[Opening SUPPLIED RECORDS section]

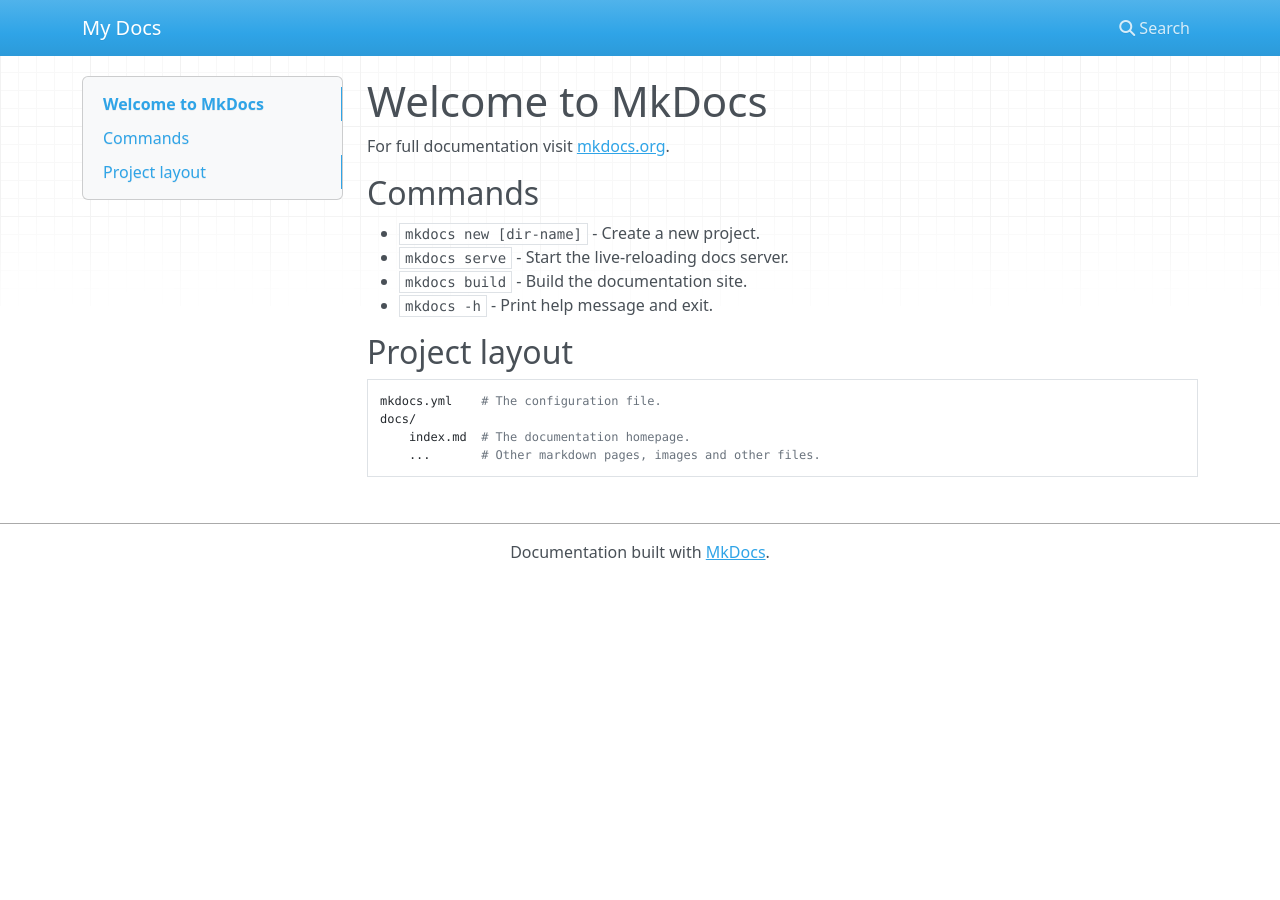
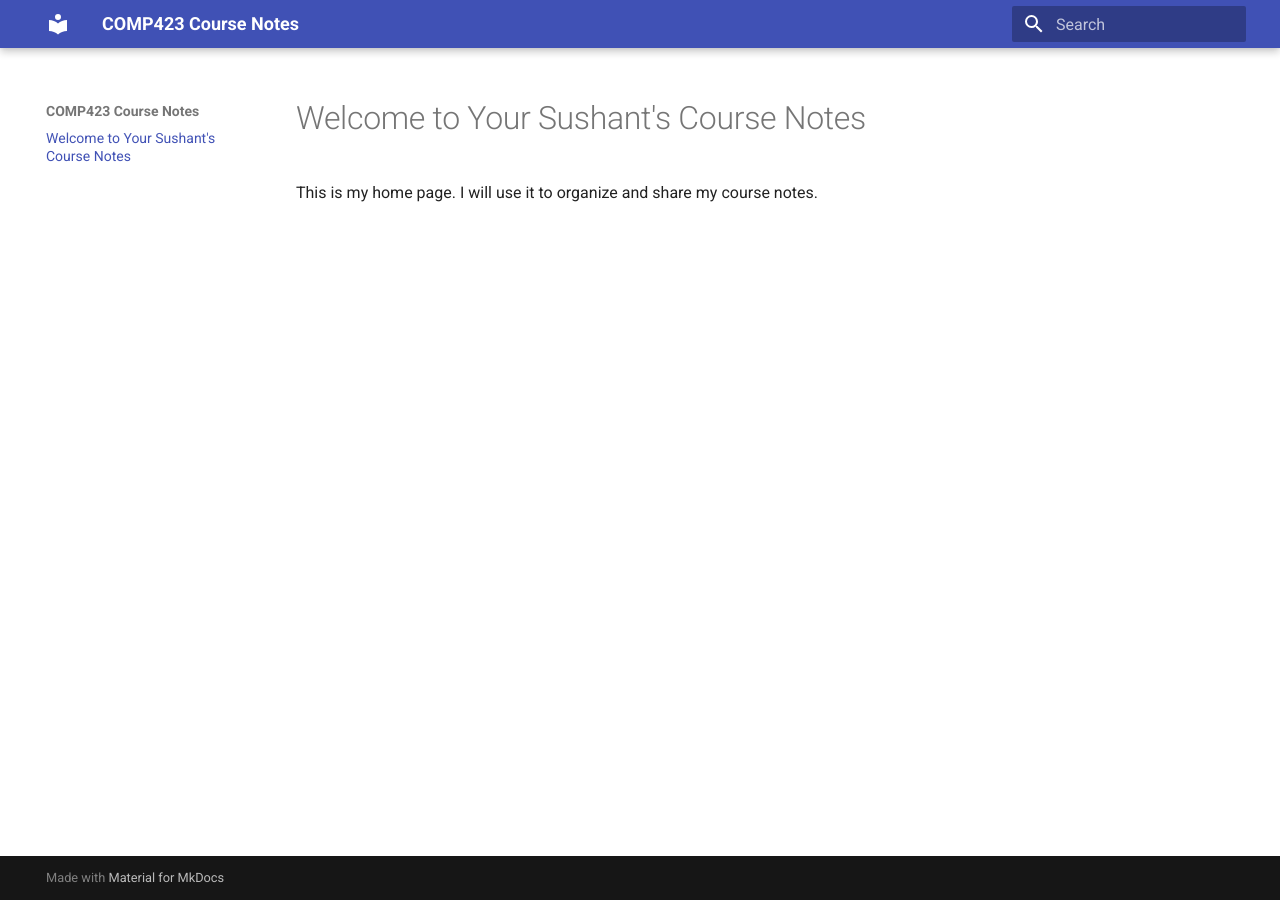
Before and after one commit to sushmarella/sushmarella-comp423-course-notes, an MkDocs documentation site: the page built from docs/index.md, in a window 1280 px wide. Built offline with MkDocs 1.6.1 and Material for MkDocs 9.7.7, drawn with Linux system fonts in a browser that asks for light colours; nearby versions of some CDN libraries.

Commit message:
Set up Material for MkDocs and GitHub Action

```diff
--- a/docs/index.md
+++ b/docs/index.md
@@ -1,17 +1,3 @@
-# Welcome to MkDocs
+# Welcome to Your Sushant's Course Notes
 
-For full documentation visit [mkdocs.org](https://www.mkdocs.org).
-
-## Commands
-
-* `mkdocs new [dir-name]` - Create a new project.
-* `mkdocs serve` - Start the live-reloading docs server.
-* `mkdocs build` - Build the documentation site.
-* `mkdocs -h` - Print help message and exit.
-
-## Project layout
-
-    mkdocs.yml    # The configuration file.
-    docs/
-        index.md  # The documentation homepage.
-        ...       # Other markdown pages, images and other files.
+This is my home page. I will use it to organize and share my course notes.
--- a/mkdocs.yml
+++ b/mkdocs.yml
@@ -1 +1,3 @@
-site_name: My Docs
+site_name: COMP423 Course Notes
+theme:
+  name: material
```
Also changed, not shown: 1 other file.
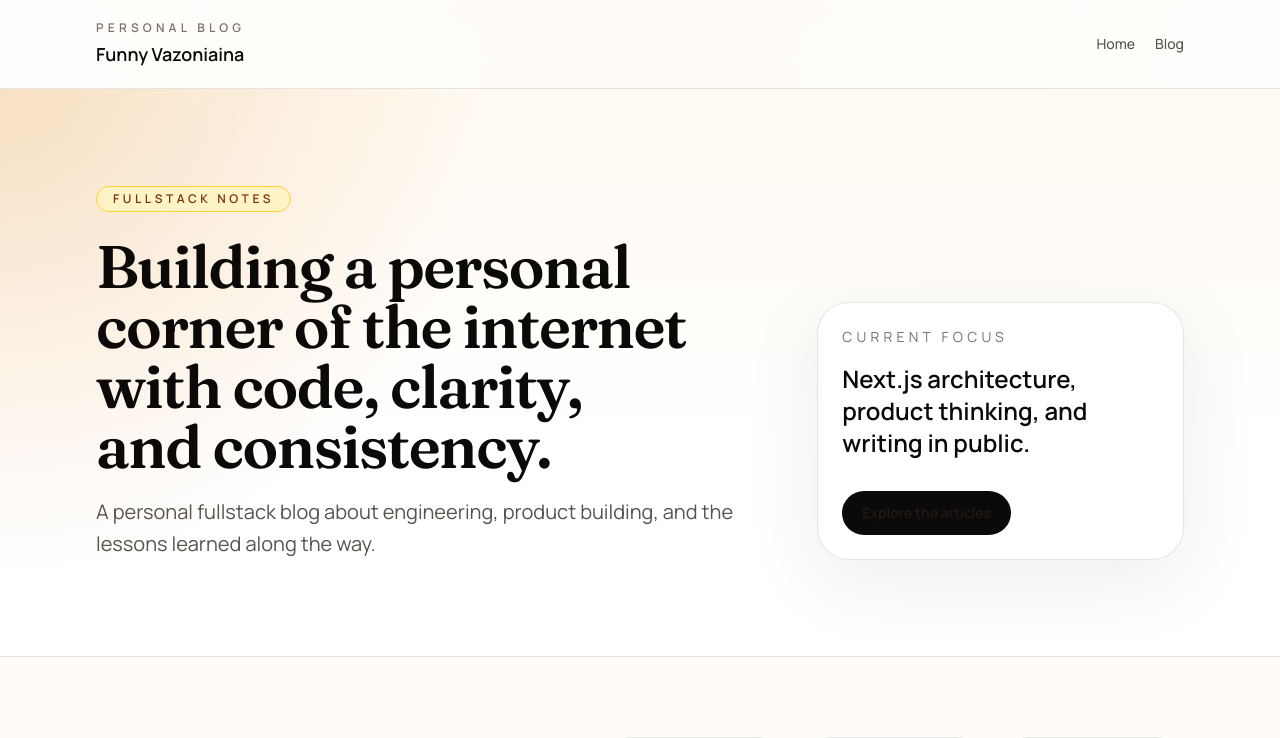
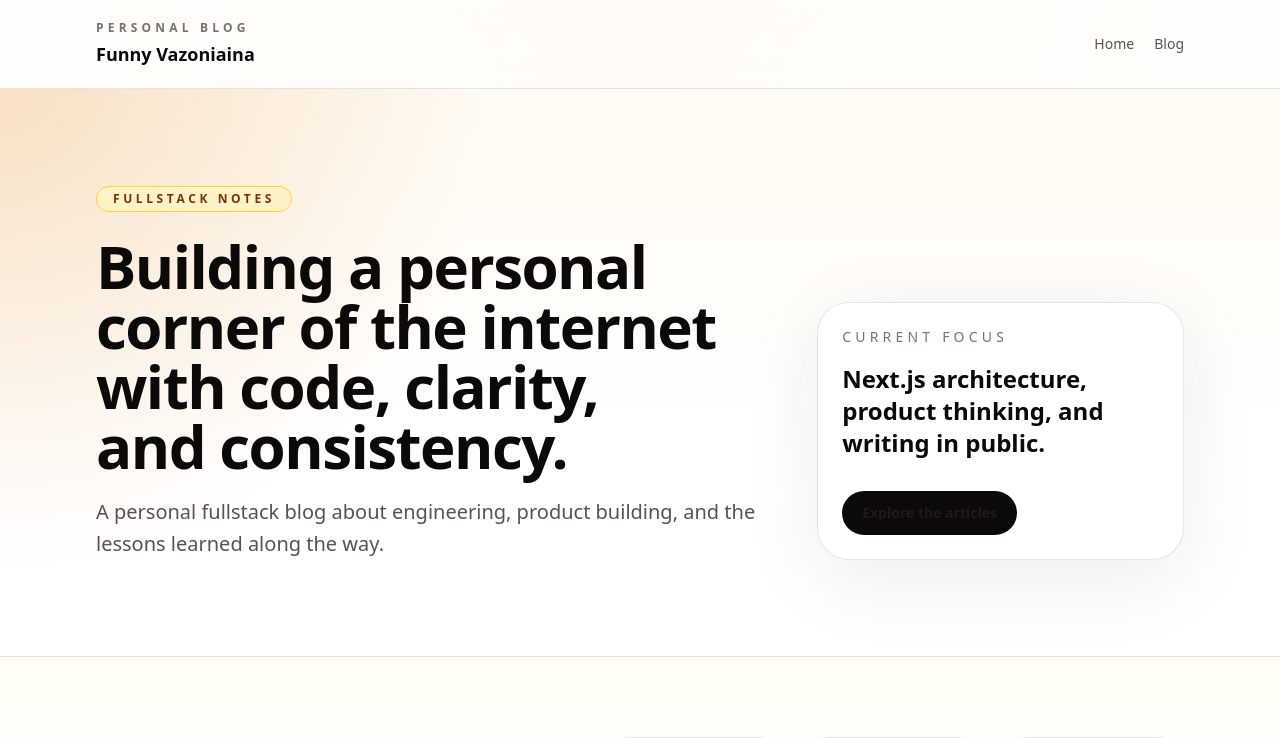
Before and after one commit to FunnyVazoniaina/NextBlog, a Next.js app: page / in a window 1280 px wide. Shown: the top 738 px of the page. Built offline with nearby package versions, Linux system fonts and the light colour scheme.

Commit message:
Removed remote font loading from the root layout.

```diff
--- a/app/layout.tsx
+++ b/app/layout.tsx
@@ -1,21 +1,10 @@
 import type { Metadata } from "next";
-import { Fraunces, Manrope } from "next/font/google";
 
 import { SiteFooter } from "@/components/layout/site-footer";
 import { SiteHeader } from "@/components/layout/site-header";
 import { siteConfig } from "@/lib/config/site";
 
 import "./globals.css";
-
-const fraunces = Fraunces({
-  variable: "--font-fraunces",
-  subsets: ["latin"],
-});
-
-const manrope = Manrope({
-  variable: "--font-manrope",
-  subsets: ["latin"],
-});
 
 export const metadata: Metadata = {
   metadataBase: new URL(siteConfig.url),
@@ -41,7 +30,7 @@ export default function RootLayout({
   return (
     <html lang="en">
       <body
-        className={`${fraunces.variable} ${manrope.variable} min-h-screen bg-[var(--color-canvas)] text-[var(--color-ink)] antialiased`}
+        className="min-h-screen bg-[var(--color-canvas)] text-[var(--color-ink)] antialiased"
       >
         <div className="flex min-h-screen flex-col">
           <SiteHeader />
```
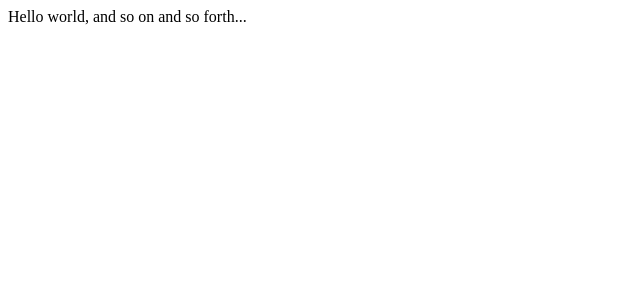
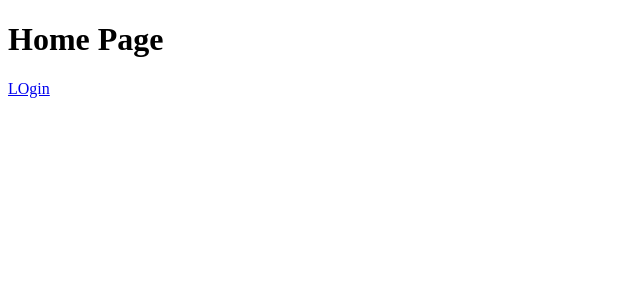
Before and after one commit to danteocualesjr/Booknook, a React (Create React App) app: page / in a window 1280 px wide. Shown: the top 300 px of the page, without its empty margins (0-640 px from the left). Built offline with nearby package versions, Linux system fonts and the light colour scheme.

Commit message:
Did the following:
1. Configured App component.
2. Created HomePage.
3. Created LoginPage.

```diff
--- a/src/App.js
+++ b/src/App.js
@@ -1,8 +1,14 @@
 import React from 'react';
+import { Route } from 'react-router-dom';
+import HomePage from './components/pages/HomePage';
+import LoginPage from './components/pages/LoginPage';
 
 const App = () => {
   return (
-    <div>Hello world, and so on and so forth...</div>
+    <div>
+      <Route path="/" exact component={HomePage} />
+      <Route path="/login" exact component={LoginPage} />
+    </div>
   )
 }
 
--- /dev/null
+++ b/src/components/pages/HomePage.js
@@ -0,0 +1,13 @@
+import React from 'react';
+import { Link } from 'react-router-dom';
+
+const HomePage = () => {
+    return (
+        <div>
+            <h1>Home Page</h1>
+            <Link to="/login">LOgin</Link>
+        </div>
+    )
+};
+
+export default HomePage;
--- /dev/null
+++ b/src/components/pages/LoginPage.js
@@ -0,0 +1,11 @@
+import React from 'react';
+
+const LoginPage = () => {
+    return (
+        <div>
+            <h1>Login Page</h1>
+        </div>
+    )
+}
+
+export default LoginPage;
```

[Closing SUPPLIED RECORDS section]

* **INSTRUCTIONS FOR THE TASK**
Exact copies of all the entries, without any pictures, are what the answer must contain.

* **WRITTEN ANSWER**
Before and after one commit to sushmarella/sushmarella-comp423-course-notes, an MkDocs documentation site: the page built from docs/index.md, in a window 1280 px wide. Built offline with MkDocs 1.6.1 and Material for MkDocs 9.7.7, drawn with Linux system fonts in a browser that asks for light colours; nearby versions of some CDN libraries.

Commit message:
Set up Material for MkDocs and GitHub Action

```diff
--- a/docs/index.md
+++ b/docs/index.md
@@ -1,17 +1,3 @@
-# Welcome to MkDocs
+# Welcome to Your Sushant's Course Notes
 
-For full documentation visit [mkdocs.org](https://www.mkdocs.org).
-
-## Commands
-
-* `mkdocs new [dir-name]` - Create a new project.
-* `mkdocs serve` - Start the live-reloading docs server.
-* `mkdocs build` - Build the documentation site.
-* `mkdocs -h` - Print help message and exit.
-
-## Project layout
-
-    mkdocs.yml    # The configuration file.
-    docs/
-        index.md  # The documentation homepage.
-        ...       # Other markdown pages, images and other files.
+This is my home page. I will use it to organize and share my course notes.
--- a/mkdocs.yml
+++ b/mkdocs.yml
@@ -1 +1,3 @@
-site_name: My Docs
+site_name: COMP423 Course Notes
+theme:
+  name: material
```
Also changed, not shown: 1 other file.
Before and after one commit to FunnyVazoniaina/NextBlog, a Next.js app: page / in a window 1280 px wide. Shown: the top 738 px of the page. Built offline with nearby package versions, Linux system fonts and the light colour scheme.

Commit message:
Removed remote font loading from the root layout.

```diff
--- a/app/layout.tsx
+++ b/app/layout.tsx
@@ -1,21 +1,10 @@
 import type { Metadata } from "next";
-import { Fraunces, Manrope } from "next/font/google";
 
 import { SiteFooter } from "@/components/layout/site-footer";
 import { SiteHeader } from "@/components/layout/site-header";
 import { siteConfig } from "@/lib/config/site";
 
 import "./globals.css";
-
-const fraunces = Fraunces({
-  variable: "--font-fraunces",
-  subsets: ["latin"],
-});
-
-const manrope = Manrope({
-  variable: "--font-manrope",
-  subsets: ["latin"],
-});
 
 export const metadata: Metadata = {
   metadataBase: new URL(siteConfig.url),
@@ -41,7 +30,7 @@ export default function RootLayout({
   return (
     <html lang="en">
       <body
-        className={`${fraunces.variable} ${manrope.variable} min-h-screen bg-[var(--color-canvas)] text-[var(--color-ink)] antialiased`}
+        className="min-h-screen bg-[var(--color-canvas)] text-[var(--color-ink)] antialiased"
       >
         <div className="flex min-h-screen flex-col">
           <SiteHeader />
```
Before and after one commit to danteocualesjr/Booknook, a React (Create React App) app: page / in a window 1280 px wide. Shown: the top 300 px of the page, without its empty margins (0-640 px from the left). Built offline with nearby package versions, Linux system fonts and the light colour scheme.

Commit message:
Did the following:
1. Configured App component.
2. Created HomePage.
3. Created LoginPage.

```diff
--- a/src/App.js
+++ b/src/App.js
@@ -1,8 +1,14 @@
 import React from 'react';
+import { Route } from 'react-router-dom';
+import HomePage from './components/pages/HomePage';
+import LoginPage from './components/pages/LoginPage';
 
 const App = () => {
   return (
-    <div>Hello world, and so on and so forth...</div>
+    <div>
+      <Route path="/" exact component={HomePage} />
+      <Route path="/login" exact component={LoginPage} />
+    </div>
   )
 }
 
--- /dev/null
+++ b/src/components/pages/HomePage.js
@@ -0,0 +1,13 @@
+import React from 'react';
+import { Link } from 'react-router-dom';
+
+const HomePage = () => {
+    return (
+        <div>
+            <h1>Home Page</h1>
+            <Link to="/login">LOgin</Link>
+        </div>
+    )
+};
+
+export default HomePage;
--- /dev/null
+++ b/src/components/pages/LoginPage.js
@@ -0,0 +1,11 @@
+import React from 'react';
+
+const LoginPage = () => {
+    return (
+        <div>
+            <h1>Login Page</h1>
+        </div>
+    )
+}
+
+export default LoginPage;
```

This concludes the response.